╭─ Given information
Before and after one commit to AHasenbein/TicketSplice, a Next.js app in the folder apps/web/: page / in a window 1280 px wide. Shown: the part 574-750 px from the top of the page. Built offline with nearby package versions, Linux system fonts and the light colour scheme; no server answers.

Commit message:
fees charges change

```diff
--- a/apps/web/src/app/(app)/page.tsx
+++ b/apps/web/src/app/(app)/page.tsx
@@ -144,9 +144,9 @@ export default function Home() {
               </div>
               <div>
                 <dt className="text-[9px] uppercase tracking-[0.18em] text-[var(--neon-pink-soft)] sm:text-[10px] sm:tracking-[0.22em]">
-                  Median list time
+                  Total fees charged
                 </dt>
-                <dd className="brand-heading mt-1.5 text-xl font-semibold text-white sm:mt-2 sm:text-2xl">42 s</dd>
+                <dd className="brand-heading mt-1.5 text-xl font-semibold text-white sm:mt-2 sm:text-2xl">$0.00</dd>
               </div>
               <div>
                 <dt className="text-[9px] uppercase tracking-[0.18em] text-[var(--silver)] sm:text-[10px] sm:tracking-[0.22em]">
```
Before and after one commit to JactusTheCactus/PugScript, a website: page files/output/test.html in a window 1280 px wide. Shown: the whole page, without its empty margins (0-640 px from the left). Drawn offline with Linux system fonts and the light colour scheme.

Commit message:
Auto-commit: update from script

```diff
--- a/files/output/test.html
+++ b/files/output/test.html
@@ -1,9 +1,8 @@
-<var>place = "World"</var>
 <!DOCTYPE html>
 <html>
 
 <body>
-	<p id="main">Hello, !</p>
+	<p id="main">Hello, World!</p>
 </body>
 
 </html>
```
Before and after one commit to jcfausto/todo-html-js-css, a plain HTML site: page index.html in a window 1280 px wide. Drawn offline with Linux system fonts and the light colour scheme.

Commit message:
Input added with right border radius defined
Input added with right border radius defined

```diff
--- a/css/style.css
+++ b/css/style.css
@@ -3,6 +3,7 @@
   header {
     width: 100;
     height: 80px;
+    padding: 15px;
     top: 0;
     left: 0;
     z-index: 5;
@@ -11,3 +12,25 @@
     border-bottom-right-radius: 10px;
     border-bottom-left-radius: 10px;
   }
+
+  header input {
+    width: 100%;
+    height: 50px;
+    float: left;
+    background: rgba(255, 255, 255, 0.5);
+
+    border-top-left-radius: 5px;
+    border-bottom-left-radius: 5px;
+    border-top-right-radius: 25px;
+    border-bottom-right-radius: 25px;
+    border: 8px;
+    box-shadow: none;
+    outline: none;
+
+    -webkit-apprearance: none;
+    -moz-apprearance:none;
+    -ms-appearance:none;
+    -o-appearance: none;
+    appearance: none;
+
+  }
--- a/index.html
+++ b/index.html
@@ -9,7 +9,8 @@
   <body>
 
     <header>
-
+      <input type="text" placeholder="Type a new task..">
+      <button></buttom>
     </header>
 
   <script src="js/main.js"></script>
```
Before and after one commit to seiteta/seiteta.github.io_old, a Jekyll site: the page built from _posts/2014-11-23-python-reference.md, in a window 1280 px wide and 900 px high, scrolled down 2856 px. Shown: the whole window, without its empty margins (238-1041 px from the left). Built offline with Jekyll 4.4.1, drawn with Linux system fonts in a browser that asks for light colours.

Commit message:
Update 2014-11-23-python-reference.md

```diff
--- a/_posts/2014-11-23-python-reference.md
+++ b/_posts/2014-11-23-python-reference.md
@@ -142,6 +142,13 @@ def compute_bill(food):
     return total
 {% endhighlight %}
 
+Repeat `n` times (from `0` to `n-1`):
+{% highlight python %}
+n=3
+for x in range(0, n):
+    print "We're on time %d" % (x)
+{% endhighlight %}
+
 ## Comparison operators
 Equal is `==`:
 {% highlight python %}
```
╰─
Exercise details> Check the lines above and copy each one that includes "bottom".

Result of the task>
     border-bottom-right-radius: 10px;
     border-bottom-left-radius: 10px;
+    border-bottom-left-radius: 5px;
+    border-bottom-right-radius: 25px;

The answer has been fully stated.